A controversial plan to charge drivers an extra fee for crossing the Golden Gate Bridge during busy travel times may be shelved by bridge officials — but county transportation officials say they’re still looking for ways to require some sort of surcharge for bridge users that would help pay for seismic upgrades to the southern approach to the bridge.
Earlier this year, the Golden Gate Bridge District agreed to implement a variable toll — in addition to an already approved $1 toll increase — to help the region secure a $159 million federal grant, which was contingent on the creation of a traffic congestion-reducing toll.
Officials from the federal Department of Transportation and the bridge district could not see eye to eye on how much the extra toll should be, however, leaving the grant in jeopardy.
After weeks of negotiating between local and federal officials, an agreement was made Friday that saves the grant by dropping the toll and focusing congestion-reducing methods on a series of parking initiatives and traffic management programs sponsored by the San Francisco Municipal Transportation Agency, according to Jose Luis Moscovich, the executive director of the San Francisco County Transportation Authority.
The SFCTA, a transit-funding agency, has lobbied for money to rebuild Doyle Drive.
Instead of the variable-fee plan — which would have increased cash fares during busy weekday commutes and weekends — a “seismic surcharge” could still be added to existing tolls on the bridge, said Moscovich.
The details of the surcharge amount, which would go toward funding the Doyle Drive project, will be released in mid-September, Moscovich said.
Mary Currie, spokeswoman the Golden Gate Bridge District, wouldn’t elaborate on Moscovich’s references to a seismic surcharge, but said the district was “committed to cooperating with our regional partners on stabilizing Doyle Drive.” Many board members from the North Bay have expressed strong opposition to Doyle Drive tolls.
Officials from the Department of Transportation could not be reached for comment.

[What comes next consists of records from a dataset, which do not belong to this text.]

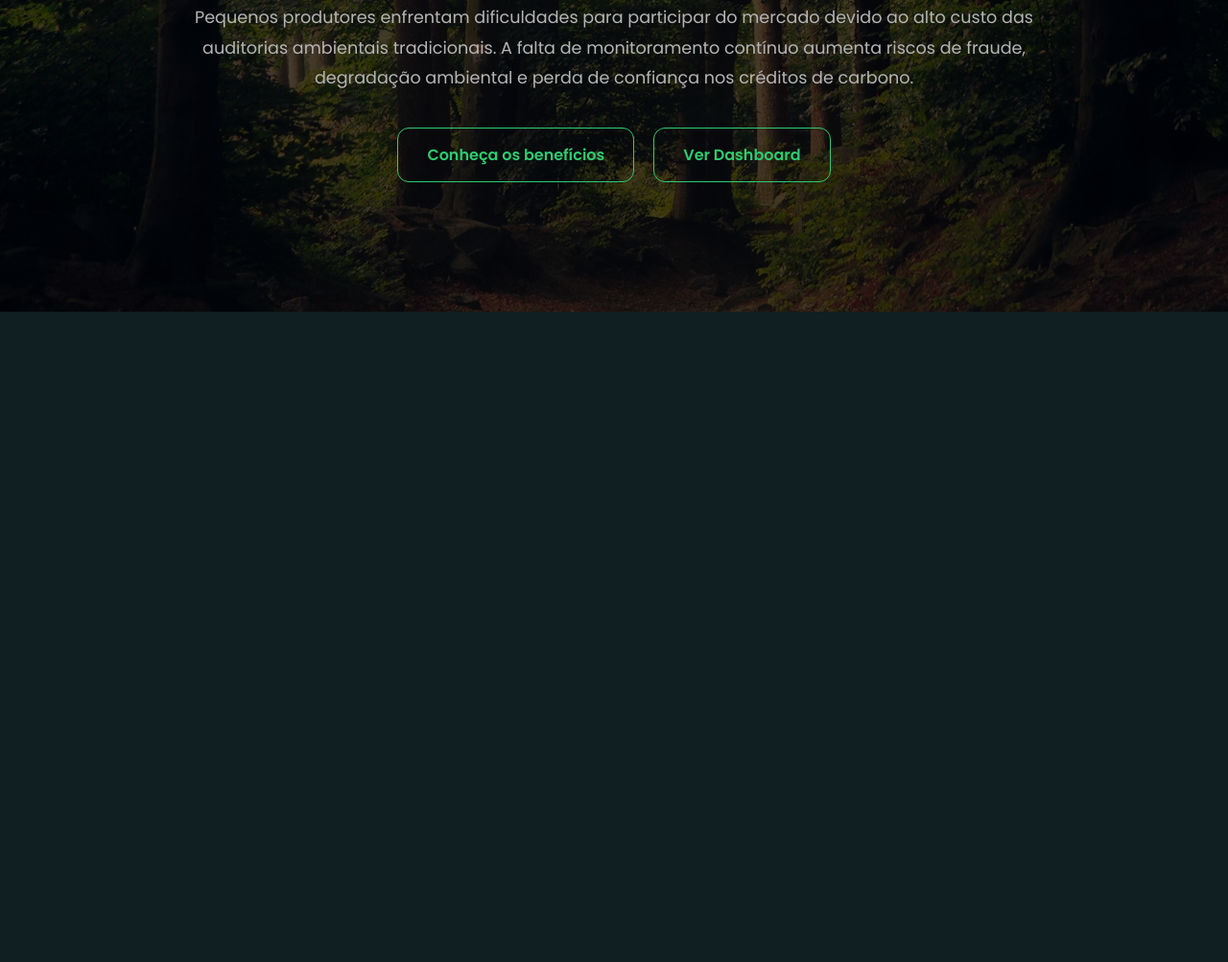
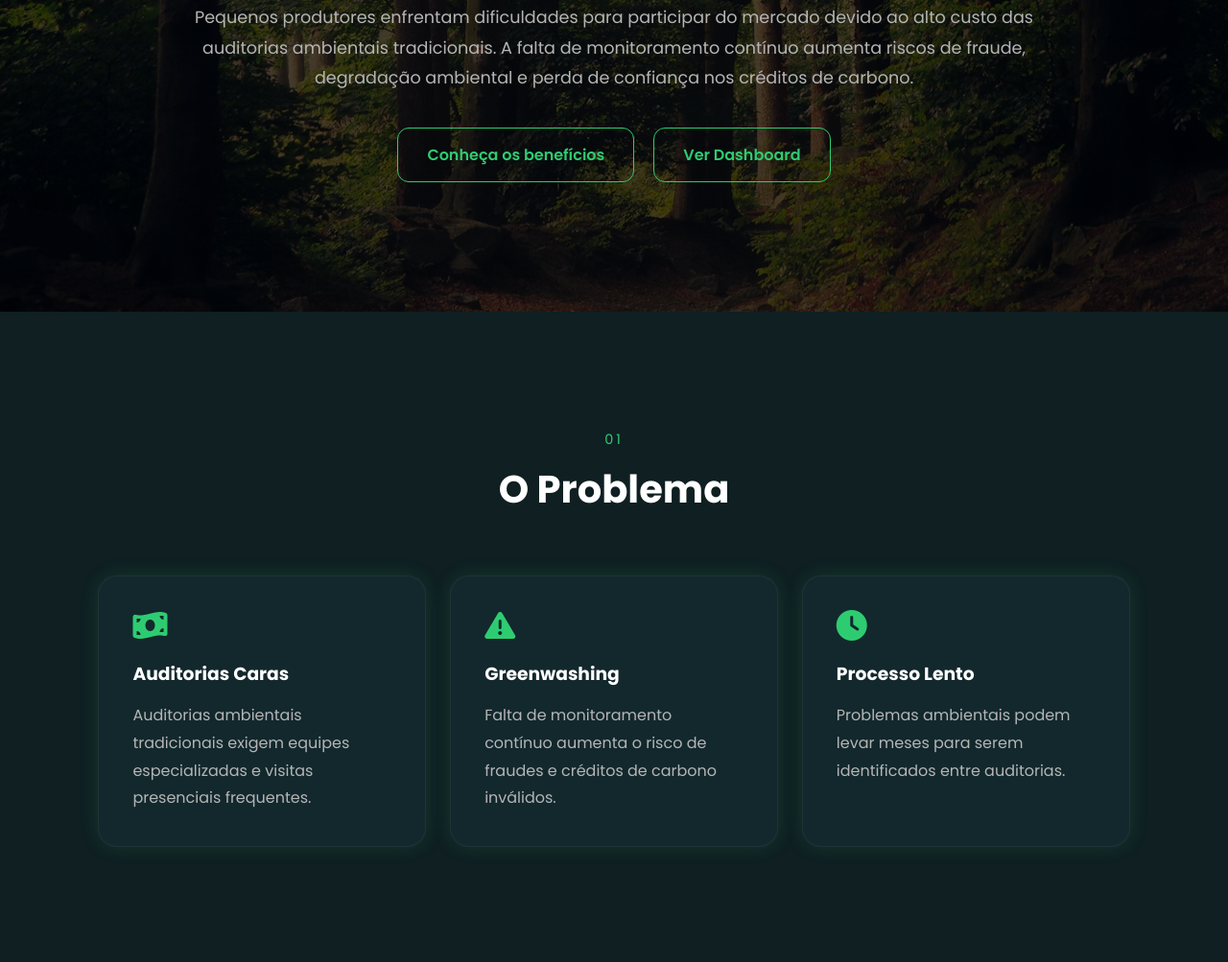
Before and after one commit to Green-Trust-1ESPQ/GS-WebDevelopment-1ESPQ-GreenTrust, a plain HTML site: page index.html in a window 1280 px wide. Shown: the part 475-1478 px from the top of the page at 96% size. Before the commit the page ends 800 px from the top, so only its background shows below. Drawn offline with Linux system fonts and the light colour scheme.

Commit message:
Feature: Sessão explicativa do problema

```diff
--- a/index.html
+++ b/index.html
@@ -67,5 +67,52 @@
 
     </section>
 
+    <!-- ================= Problema  ================= -->
+    <section id="problema" class="section">
+
+        <div class="section-title">
+            <span>01</span>
+            <h2>O Problema</h2>
+        </div>
+
+        <div class="grid-3">
+
+            <article class="card">
+                <i class="fa-solid fa-money-bill-wave"></i>
+
+                <h3>Auditorias Caras</h3>
+
+                <p>
+                    Auditorias ambientais tradicionais exigem equipes
+                    especializadas e visitas presenciais frequentes.
+                </p>
+            </article>
+
+            <article class="card">
+                <i class="fa-solid fa-triangle-exclamation"></i>
+
+                <h3>Greenwashing</h3>
+
+                <p>
+                    Falta de monitoramento contínuo aumenta o risco
+                    de fraudes e créditos de carbono inválidos.
+                </p>
+            </article>
+
+            <article class="card">
+                <i class="fa-solid fa-clock"></i>
+
+                <h3>Processo Lento</h3>
+
+                <p>
+                    Problemas ambientais podem levar meses para serem
+                    identificados entre auditorias.
+                </p>
+            </article>
+
+        </div>
+
+    </section>
+
 </body>
 </html>
--- a/style.css
+++ b/style.css
@@ -129,3 +129,73 @@ body {
     background: #2ecc71;
     color: #000;
 }
+
+
+.section {
+    padding: 120px 8%;
+}
+
+.dark {
+    background: #071013;
+}
+
+.section-title {
+    text-align: center;
+    margin-bottom: 60px;
+}
+
+.section-title span {
+    color: #2ecc71;
+    font-size: 0.9rem;
+    letter-spacing: 3px;
+    text-transform: uppercase;
+}
+
+.section-title h2 {
+    margin-top: 10px;
+    font-size: 2.5rem;
+}
+
+
+
+.grid-3 {
+    display: grid;
+    grid-template-columns: repeat(3, 1fr);
+    gap: 25px;
+}
+
+.grid-4 {
+    display: grid;
+    grid-template-columns: repeat(4, 1fr);
+    gap: 25px;
+}
+
+.card, .tech-card, .objective-card {
+    background: #12282d;
+    padding: 35px;
+    border-radius: 20px;
+    transition: 0.3s;
+    border: 1px solid rgba(255,255,255,0.05);
+    box-shadow: 0 0 20px #2ecc7126;
+}
+
+.card:hover, .tech-card:hover, .objective-card:hover {
+    transform: translateY(-8px);
+    border-color: rgba(46,204,113,0.35);
+    box-shadow: 0 0 20px #2ecc7126;
+}
+
+.card i, .tech-card i {
+    font-size: 2rem;
+    color: #2ecc71;
+    margin-bottom: 20px;
+}
+
+.card h3, .tech-card h3, .objective-card h3 {
+    margin-bottom: 15px;
+}
+
+.card p, .tech-card p, .objective-card p {
+    color: #b5b5b5;
+    line-height: 1.8;
+}
```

The $1 toll increase — which boosts automobile tolls from $5 to $6 for cash payers and from $4 to $5 for FasTrak users — will start Sept. 2.